Problem to work on —
Please find how many lines of the data contain the string "color", and respond with that number only.

* * *

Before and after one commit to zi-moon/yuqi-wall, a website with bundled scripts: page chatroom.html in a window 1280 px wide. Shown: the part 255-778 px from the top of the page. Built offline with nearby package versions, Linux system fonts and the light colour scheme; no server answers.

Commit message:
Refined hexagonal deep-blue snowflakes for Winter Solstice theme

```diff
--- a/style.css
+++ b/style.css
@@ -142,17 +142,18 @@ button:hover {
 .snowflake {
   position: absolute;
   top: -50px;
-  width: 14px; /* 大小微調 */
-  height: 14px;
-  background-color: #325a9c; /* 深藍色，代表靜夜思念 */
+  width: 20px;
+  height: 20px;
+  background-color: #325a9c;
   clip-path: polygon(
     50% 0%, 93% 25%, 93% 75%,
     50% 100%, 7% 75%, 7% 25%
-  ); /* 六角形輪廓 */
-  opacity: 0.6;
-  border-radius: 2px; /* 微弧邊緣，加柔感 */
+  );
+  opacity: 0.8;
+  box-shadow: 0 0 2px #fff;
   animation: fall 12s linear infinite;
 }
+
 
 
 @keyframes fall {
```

* * *

Output —
2